[Opening DATA SUPPLIED section]
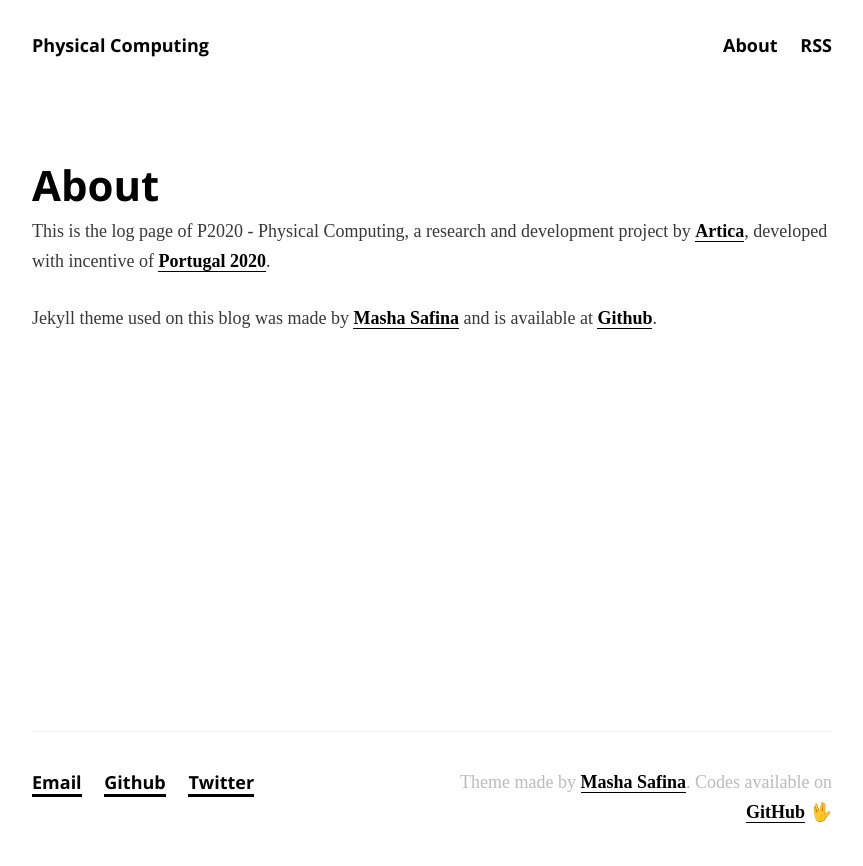
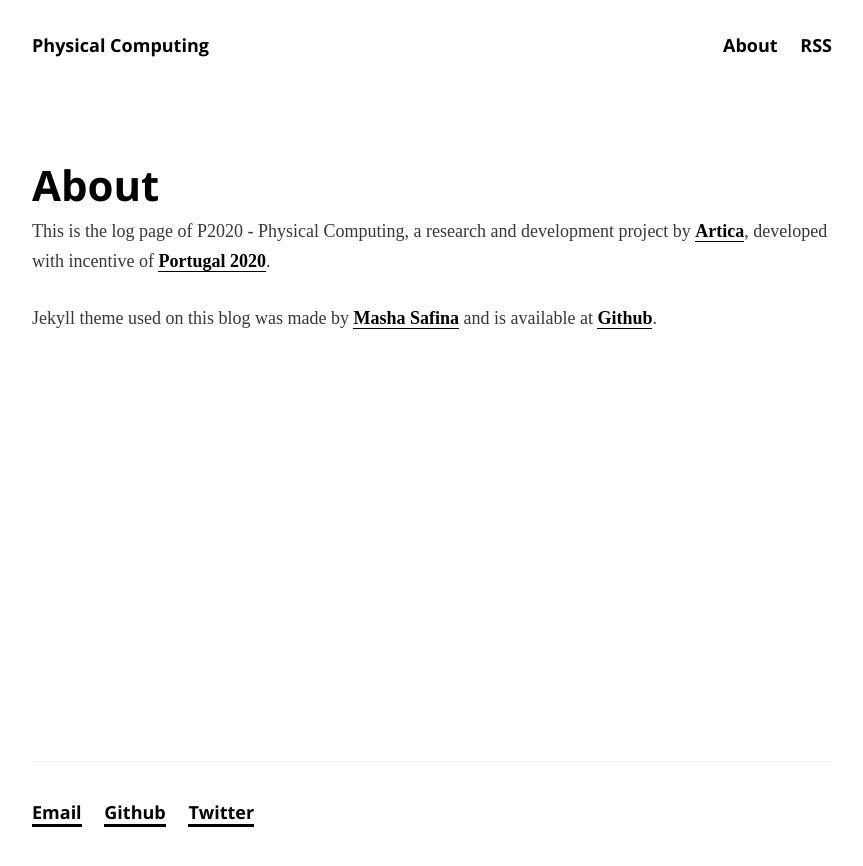
Before and after one commit to artica/physical-computing.artica.cc, a Jekyll site: the page built from about.md, in a window 1280 px wide. Shown: the top 866 px of the page, without its empty margins (208-1071 px from the left). Built offline with Jekyll 4.4.1, drawn with Linux system fonts in a browser that asks for light colours; some web fonts are replaced.

Commit message:
Update footer.html

```diff
--- a/_includes/footer.html
+++ b/_includes/footer.html
@@ -17,9 +17,9 @@
         </div>
       </div>
 
-      <div class="footer-col footer-col-2">
+      <!--<div class="footer-col footer-col-2">
         <p>Theme made by <a href="http://masha.space/">Masha Safina</a>. Codes available on <a href="https://github.com/mashlo/captains-log">GitHub</a> 🖖</p>
-      </div>
+      </div>-->
     </div>
   </div>
 </footer>
```
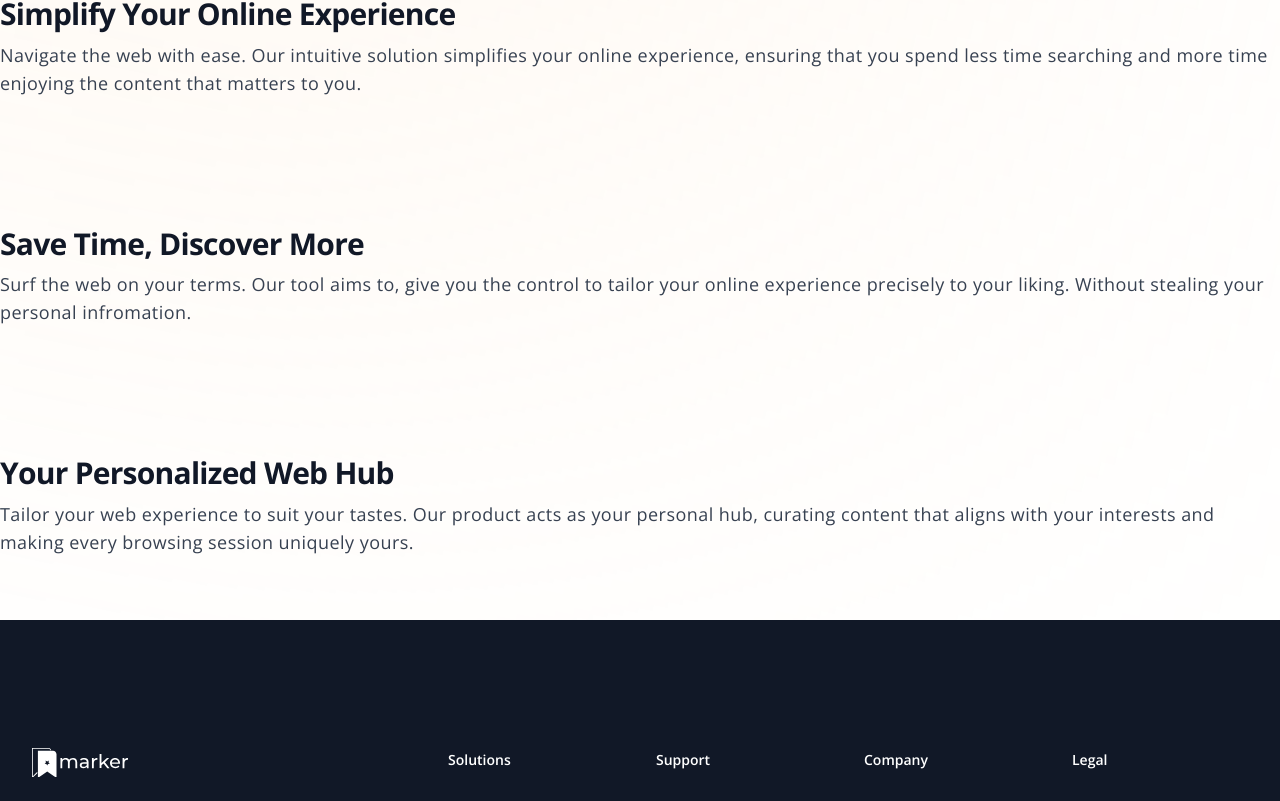
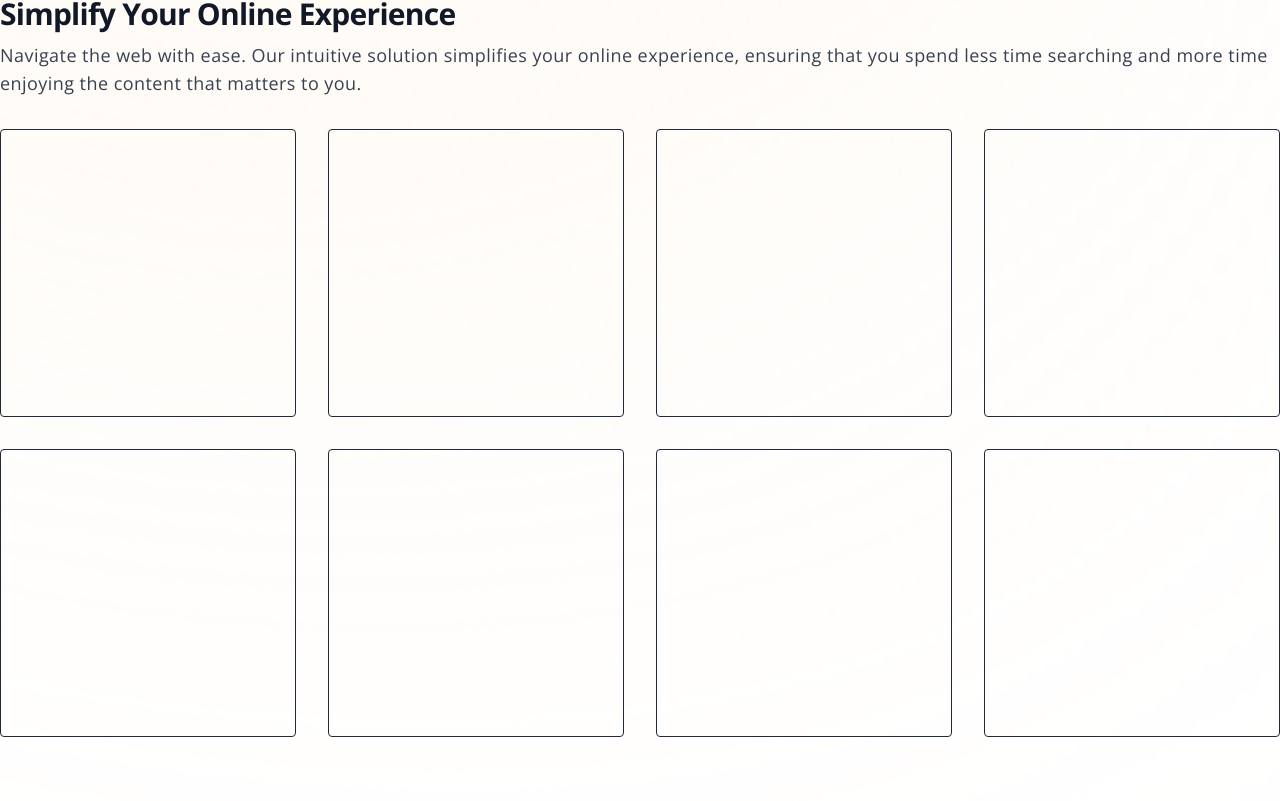
Before and after one commit to Justin-Bento/random-project, a React (Vite) app: page / in a window 1280 px wide. Shown: the part 1453-2254 px from the top of the page. Built offline with nearby package versions, Linux system fonts and the light colour scheme.

Commit message:
updaed logo and wrapper

```diff
--- a/src/pages/marketing/Home.jsx
+++ b/src/pages/marketing/Home.jsx
@@ -84,12 +84,23 @@ export default function Home() {
           <h4 className="text-3xl font-bold leading-tight tracking-tight text-gray-900 capitalize">Simplify Your Online Experience</h4>
           <p className="text-lg tracking-wide text-gray-700 mt-2">Navigate the web with ease. Our intuitive solution simplifies your online experience, ensuring that you spend less time searching and more time enjoying the content that matters to you.</p>
         </header>
+        <div className="grid grid-cols-1 md:grid-cols-2 gap-8 xl:grid-cols-4 mt-8">
+          <div className="w-full h-72 border border-gray-800 rounded">&nbsp;</div>
+          <div className="w-full h-72 border border-gray-800 rounded">&nbsp;</div>
+          <div className="w-full h-72 border border-gray-800 rounded">&nbsp;</div>
+          <div className="w-full h-72 border border-gray-800 rounded">&nbsp;</div>
+          <div className="w-full h-72 border border-gray-800 rounded">&nbsp;</div>
+          <div className="w-full h-72 border border-gray-800 rounded">&nbsp;</div>
+          <div className="w-full h-72 border border-gray-800 rounded">&nbsp;</div>
+          <div className="w-full h-72 border border-gray-800 rounded">&nbsp;</div>
+        </div>
       </section>
       <section className="wrapper">
         <header className="">
           <h5 className="text-3xl font-bold leading-tight tracking-tight text-gray-900 capitalize">Save Time, Discover More </h5>
           <p className="text-lg tracking-wide text-gray-700 mt-2">Surf the web on your terms. Our tool aims to, give you the control to tailor your online experience precisely to your liking. Without stealing your personal infromation.</p>
         </header>
+        <div className="w-full border border-gray-800 rounded mt-8 aspect-video"></div>
       </section>
       <section className="wrapper">
         <header className="">
```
[Closing DATA SUPPLIED section]
◆ WORK REQUIRED ◆
Pictures are to be left out when the entries above are repeated exactly.

◆ OUTPUT BELOW ◆
Before and after one commit to artica/physical-computing.artica.cc, a Jekyll site: the page built from about.md, in a window 1280 px wide. Shown: the top 866 px of the page, without its empty margins (208-1071 px from the left). Built offline with Jekyll 4.4.1, drawn with Linux system fonts in a browser that asks for light colours; some web fonts are replaced.

Commit message:
Update footer.html

```diff
--- a/_includes/footer.html
+++ b/_includes/footer.html
@@ -17,9 +17,9 @@
         </div>
       </div>
 
-      <div class="footer-col footer-col-2">
+      <!--<div class="footer-col footer-col-2">
         <p>Theme made by <a href="http://masha.space/">Masha Safina</a>. Codes available on <a href="https://github.com/mashlo/captains-log">GitHub</a> 🖖</p>
-      </div>
+      </div>-->
     </div>
   </div>
 </footer>
```
Before and after one commit to Justin-Bento/random-project, a React (Vite) app: page / in a window 1280 px wide. Shown: the part 1453-2254 px from the top of the page. Built offline with nearby package versions, Linux system fonts and the light colour scheme.

Commit message:
updaed logo and wrapper

```diff
--- a/src/pages/marketing/Home.jsx
+++ b/src/pages/marketing/Home.jsx
@@ -84,12 +84,23 @@ export default function Home() {
           <h4 className="text-3xl font-bold leading-tight tracking-tight text-gray-900 capitalize">Simplify Your Online Experience</h4>
           <p className="text-lg tracking-wide text-gray-700 mt-2">Navigate the web with ease. Our intuitive solution simplifies your online experience, ensuring that you spend less time searching and more time enjoying the content that matters to you.</p>
         </header>
+        <div className="grid grid-cols-1 md:grid-cols-2 gap-8 xl:grid-cols-4 mt-8">
+          <div className="w-full h-72 border border-gray-800 rounded">&nbsp;</div>
+          <div className="w-full h-72 border border-gray-800 rounded">&nbsp;</div>
+          <div className="w-full h-72 border border-gray-800 rounded">&nbsp;</div>
+          <div className="w-full h-72 border border-gray-800 rounded">&nbsp;</div>
+          <div className="w-full h-72 border border-gray-800 rounded">&nbsp;</div>
+          <div className="w-full h-72 border border-gray-800 rounded">&nbsp;</div>
+          <div className="w-full h-72 border border-gray-800 rounded">&nbsp;</div>
+          <div className="w-full h-72 border border-gray-800 rounded">&nbsp;</div>
+        </div>
       </section>
       <section className="wrapper">
         <header className="">
           <h5 className="text-3xl font-bold leading-tight tracking-tight text-gray-900 capitalize">Save Time, Discover More </h5>
           <p className="text-lg tracking-wide text-gray-700 mt-2">Surf the web on your terms. Our tool aims to, give you the control to tailor your online experience precisely to your liking. Without stealing your personal infromation.</p>
         </header>
+        <div className="w-full border border-gray-800 rounded mt-8 aspect-video"></div>
       </section>
       <section className="wrapper">
         <header className="">
```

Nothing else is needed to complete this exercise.